Abstract: Service-learning has the potential to enhance learning outcomes for composition students. In an interdisciplinary general education program structured with learning communities and shared readings, service-learning ties together diverse themes evident in the humanities and social science-based curriculum while promoting self-awareness, community consciousness, teamwork and life-long learning. 

Parra, M. (2013). Expanding Language and Cultural Competence in Advanced Heritage- and Foreign- Language Learners through Community Engagement and Work with the Arts. Heritage Language Journal, 10(2), 115-142. 
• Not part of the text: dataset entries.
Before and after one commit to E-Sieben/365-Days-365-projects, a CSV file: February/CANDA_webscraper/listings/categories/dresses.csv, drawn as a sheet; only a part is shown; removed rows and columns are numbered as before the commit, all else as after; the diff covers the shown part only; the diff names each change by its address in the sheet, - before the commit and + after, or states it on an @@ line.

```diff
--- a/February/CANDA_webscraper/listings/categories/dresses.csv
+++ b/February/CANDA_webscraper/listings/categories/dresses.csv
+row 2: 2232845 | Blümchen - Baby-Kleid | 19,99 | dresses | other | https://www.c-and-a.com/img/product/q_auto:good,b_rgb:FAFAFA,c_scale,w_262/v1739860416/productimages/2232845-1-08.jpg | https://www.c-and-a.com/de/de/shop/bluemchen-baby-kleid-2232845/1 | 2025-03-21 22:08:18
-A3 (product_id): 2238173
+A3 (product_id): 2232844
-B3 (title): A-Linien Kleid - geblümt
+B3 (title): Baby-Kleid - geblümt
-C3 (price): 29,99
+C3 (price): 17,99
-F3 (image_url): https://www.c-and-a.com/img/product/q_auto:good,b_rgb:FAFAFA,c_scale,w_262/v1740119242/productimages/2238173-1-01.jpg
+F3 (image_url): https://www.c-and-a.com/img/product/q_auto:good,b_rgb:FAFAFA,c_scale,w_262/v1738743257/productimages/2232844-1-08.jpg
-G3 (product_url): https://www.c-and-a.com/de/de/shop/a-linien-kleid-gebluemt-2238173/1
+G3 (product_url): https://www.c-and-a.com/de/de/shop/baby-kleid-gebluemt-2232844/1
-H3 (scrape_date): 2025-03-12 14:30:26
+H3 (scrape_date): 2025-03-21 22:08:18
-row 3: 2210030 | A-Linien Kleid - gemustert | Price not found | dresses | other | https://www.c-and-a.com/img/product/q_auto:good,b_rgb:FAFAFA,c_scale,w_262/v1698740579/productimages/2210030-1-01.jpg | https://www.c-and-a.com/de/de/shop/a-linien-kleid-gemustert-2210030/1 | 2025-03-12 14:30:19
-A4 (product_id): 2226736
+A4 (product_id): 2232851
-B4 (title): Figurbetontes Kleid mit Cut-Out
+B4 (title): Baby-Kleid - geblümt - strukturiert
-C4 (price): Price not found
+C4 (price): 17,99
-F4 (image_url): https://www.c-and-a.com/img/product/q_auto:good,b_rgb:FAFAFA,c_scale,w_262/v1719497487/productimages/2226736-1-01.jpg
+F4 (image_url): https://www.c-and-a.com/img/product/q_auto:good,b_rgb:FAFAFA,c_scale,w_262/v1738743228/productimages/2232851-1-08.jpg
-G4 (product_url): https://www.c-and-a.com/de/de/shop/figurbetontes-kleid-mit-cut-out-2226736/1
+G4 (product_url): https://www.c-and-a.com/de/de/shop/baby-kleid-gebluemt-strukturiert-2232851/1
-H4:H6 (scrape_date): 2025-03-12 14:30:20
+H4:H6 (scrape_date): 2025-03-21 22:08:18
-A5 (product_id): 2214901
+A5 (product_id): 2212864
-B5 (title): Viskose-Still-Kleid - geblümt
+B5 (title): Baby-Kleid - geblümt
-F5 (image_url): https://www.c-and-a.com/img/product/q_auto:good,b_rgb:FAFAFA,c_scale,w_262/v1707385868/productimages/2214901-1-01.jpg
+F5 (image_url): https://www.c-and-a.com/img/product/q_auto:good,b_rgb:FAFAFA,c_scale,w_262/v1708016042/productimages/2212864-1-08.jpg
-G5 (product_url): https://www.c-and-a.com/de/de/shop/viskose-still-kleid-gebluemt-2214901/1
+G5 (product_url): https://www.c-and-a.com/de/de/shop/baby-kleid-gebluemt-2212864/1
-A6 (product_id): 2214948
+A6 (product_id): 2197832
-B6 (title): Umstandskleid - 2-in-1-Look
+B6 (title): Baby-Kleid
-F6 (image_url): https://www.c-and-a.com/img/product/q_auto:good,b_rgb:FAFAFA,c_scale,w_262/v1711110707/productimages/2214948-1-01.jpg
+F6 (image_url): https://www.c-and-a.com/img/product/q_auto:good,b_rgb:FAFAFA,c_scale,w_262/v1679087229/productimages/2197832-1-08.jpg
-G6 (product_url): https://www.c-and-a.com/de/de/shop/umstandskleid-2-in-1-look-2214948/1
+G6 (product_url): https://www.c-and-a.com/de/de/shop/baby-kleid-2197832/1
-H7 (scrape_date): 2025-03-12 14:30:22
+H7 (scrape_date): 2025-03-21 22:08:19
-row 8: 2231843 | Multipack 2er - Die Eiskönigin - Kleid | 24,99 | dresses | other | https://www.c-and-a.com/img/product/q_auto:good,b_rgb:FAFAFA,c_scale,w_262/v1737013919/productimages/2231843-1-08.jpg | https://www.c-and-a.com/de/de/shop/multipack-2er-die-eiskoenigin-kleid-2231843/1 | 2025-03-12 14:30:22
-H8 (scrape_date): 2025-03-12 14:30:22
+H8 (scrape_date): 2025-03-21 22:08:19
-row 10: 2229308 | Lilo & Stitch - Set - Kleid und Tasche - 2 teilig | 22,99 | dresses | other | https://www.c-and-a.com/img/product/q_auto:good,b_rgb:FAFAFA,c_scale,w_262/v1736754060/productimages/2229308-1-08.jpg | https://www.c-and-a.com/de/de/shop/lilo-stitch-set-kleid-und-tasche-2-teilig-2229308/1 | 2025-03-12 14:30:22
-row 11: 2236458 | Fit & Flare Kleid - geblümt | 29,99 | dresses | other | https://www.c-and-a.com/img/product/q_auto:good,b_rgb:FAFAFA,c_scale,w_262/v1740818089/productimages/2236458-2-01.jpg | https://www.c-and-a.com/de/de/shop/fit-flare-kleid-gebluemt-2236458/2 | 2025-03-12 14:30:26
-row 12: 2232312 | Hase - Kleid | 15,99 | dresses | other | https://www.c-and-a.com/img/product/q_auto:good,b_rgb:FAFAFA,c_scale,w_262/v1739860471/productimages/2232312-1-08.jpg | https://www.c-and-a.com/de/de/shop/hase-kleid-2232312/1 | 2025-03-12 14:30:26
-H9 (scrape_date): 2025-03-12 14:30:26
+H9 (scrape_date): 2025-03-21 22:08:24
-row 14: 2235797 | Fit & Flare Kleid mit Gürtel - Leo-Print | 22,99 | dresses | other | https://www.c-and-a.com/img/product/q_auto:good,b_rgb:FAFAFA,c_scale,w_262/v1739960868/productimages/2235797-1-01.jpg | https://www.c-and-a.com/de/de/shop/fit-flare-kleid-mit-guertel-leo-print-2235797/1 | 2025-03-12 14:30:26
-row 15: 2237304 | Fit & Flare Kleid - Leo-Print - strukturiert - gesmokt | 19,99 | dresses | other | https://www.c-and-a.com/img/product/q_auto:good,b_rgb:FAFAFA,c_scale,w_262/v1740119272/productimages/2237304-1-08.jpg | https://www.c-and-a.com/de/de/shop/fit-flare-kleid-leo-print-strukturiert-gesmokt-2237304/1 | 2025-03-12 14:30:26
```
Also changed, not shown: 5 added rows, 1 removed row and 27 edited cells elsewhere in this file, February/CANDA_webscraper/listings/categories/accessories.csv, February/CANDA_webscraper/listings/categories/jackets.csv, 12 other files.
Abstract: The purpose of this article is to describe the methodology and pedagogical practices of an advanced language course, Spanish and the Community, that addresses the strengths and needs of both Spanish heritage language learners and foreign language learners in classrooms that contain both populations, i.e., in mixed classrooms. Focused on the Latino experience in the United States, the course’s main goals are to advance translingual competence, transcultural critical thinking, and social consciousness in both groups of students. Three effective and interrelated pedagogical approaches are proposed: (a) community service as a vehicle for social engagement with the Latino community; (b) the multiliteracies approach (New London Group, 1996), with emphasis on work with art; and (c) border and critical pedagogy drawn from several authors in the heritage language field (Aparicio, 1997; Correa, 2011; Ducar, 2008; Irwin, 1996; Leeman, 2005; Leeman & Rabin, 2001; Martínez & Schwartz, 2012) and from Henry Giroux and Paulo Freire’s work. The effectiveness of this combined approach is demonstrated in students’ final art projects, in which they: (a) critically reflect on key issues related to the Latino community; (b) integrate knowledge about the Latino experience with their own personal story; (c) become aware of their relationship to the Latino community; and (d) express their ideas about their creative artifact in elaborated written texts in Spanish (the project’s written component).